### Problem statement:
Among the entries that follow, some lines contain the word "Production". Show all of them.

(Source data)
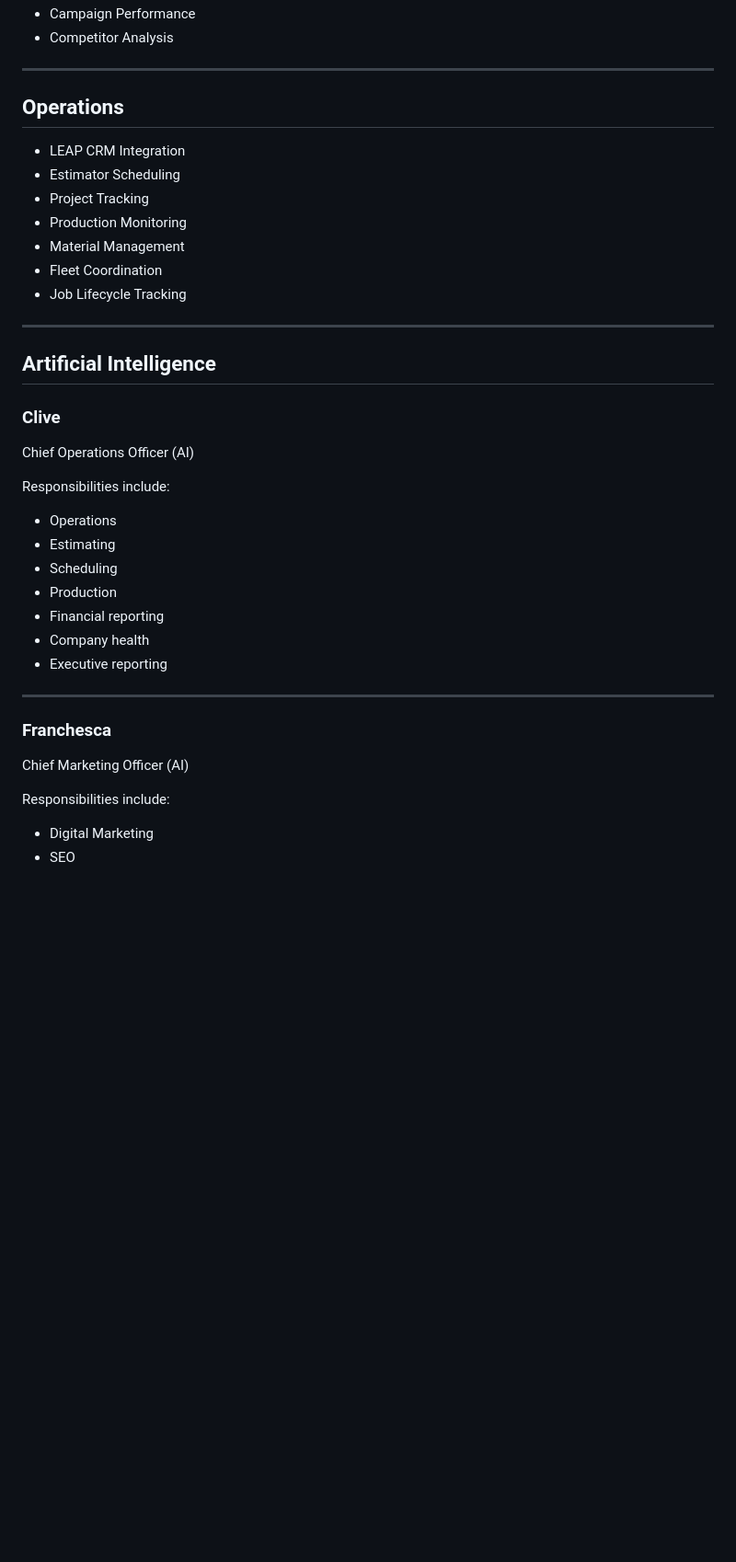
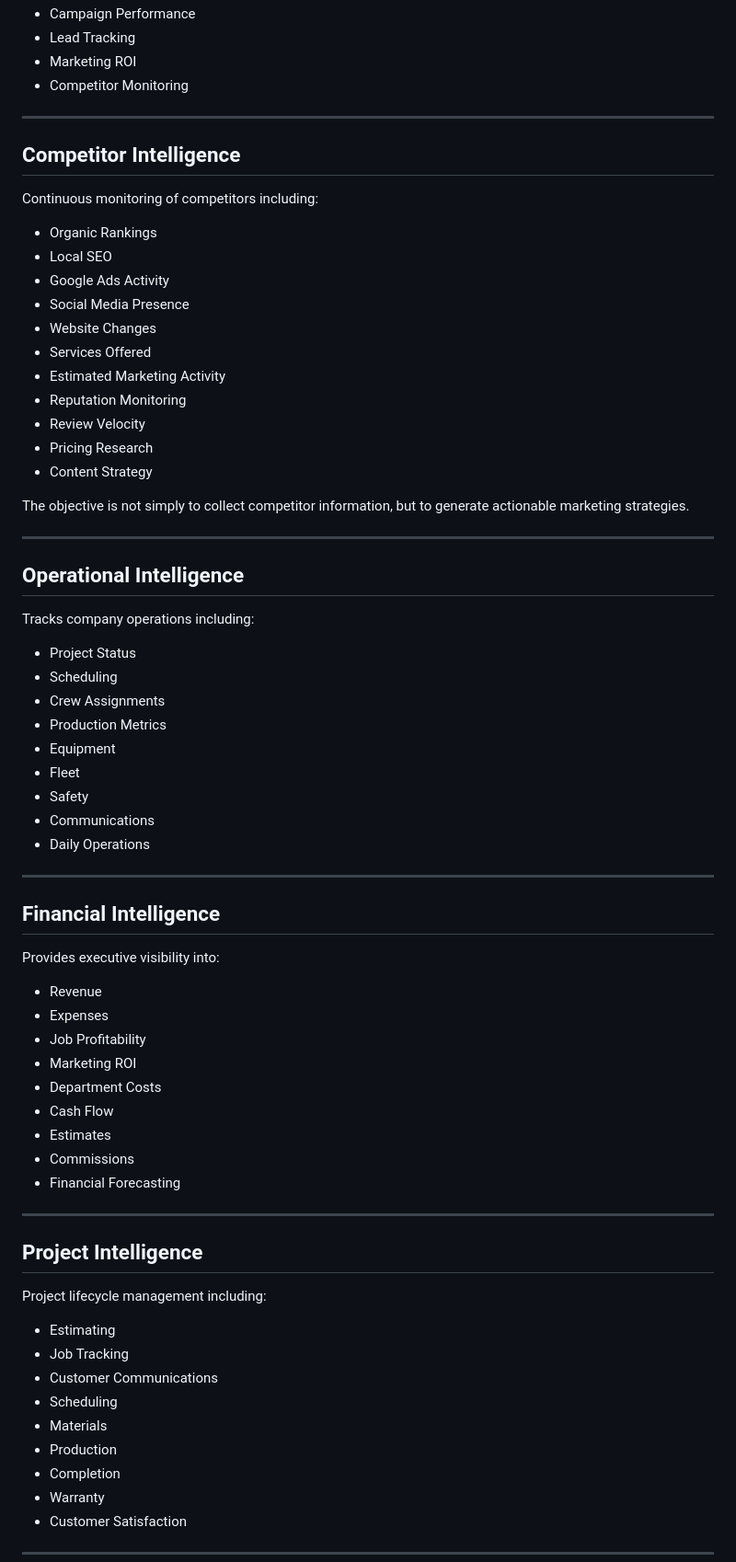
Before and after one commit to MullerAdvantage/topside-os, a Markdown page: README.md, the part around one of its changes. Shown at 92% size. Rendered like a GitHub page; blank space fills up the shorter version.

```diff
--- a/README.md
+++ b/README.md
@@ -53,41 +73,75 @@ The primary objectives of TIP are to:
 - Campaign Performance
-- Competitor Analysis
+- Lead Tracking
+- Marketing ROI
+- Competitor Monitoring
 
 ---
 
-## Operations
+## Competitor Intelligence
 
-- LEAP CRM Integration
-- Estimator Scheduling
-- Project Tracking
-- Production Monitoring
-- Material Management
-- Fleet Coordination
-- Job Lifecycle Tracking
+Continuous monitoring of competitors including:
+
+- Organic Rankings
+- Local SEO
+- Google Ads Activity
+- Social Media Presence
+- Website Changes
+- Services Offered
+- Estimated Marketing Activity
+- Reputation Monitoring
+- Review Velocity
+- Pricing Research
+- Content Strategy
+
+The objective is not simply to collect competitor information, but to generate actionable marketing strategies.
 
 ---
 
-## Artificial Intelligence
+## Operational Intelligence
 
-### Clive
-Chief Operations Officer (AI)
+Tracks company operations including:
 
-Responsibilities include:
-
-- Operations
-- Estimating
+- Project Status
 - Scheduling
-- Production
-- Financial reporting
-- Company health
-- Executive reporting
+- Crew Assignments
+- Production Metrics
+- Equipment
+- Fleet
+- Safety
+- Communications
+- Daily Operations
 
 ---
 
-### Franchesca
-Chief Marketing Officer (AI)
+## Financial Intelligence
 
-Responsibilities include:
+Provides executive visibility into:
 
-- Digital Marketing
-- SEO
+- Revenue
+- Expenses
+- Job Profitability
+- Marketing ROI
+- Department Costs
+- Cash Flow
+- Estimates
+- Commissions
+- Financial Forecasting
+
+---
+
+## Project Intelligence
+
+Project lifecycle management including:
+
+- Estimating
+- Job Tracking
+- Customer Communications
+- Scheduling
+- Materials
+- Production
+- Completion
+- Warranty
+- Customer Satisfaction
+
+---
+
```
Also changed, not shown: other parts of README.md (+247 -245 lines).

### Your response:
-- Production Monitoring
-- Production
+- Production Metrics
+- Production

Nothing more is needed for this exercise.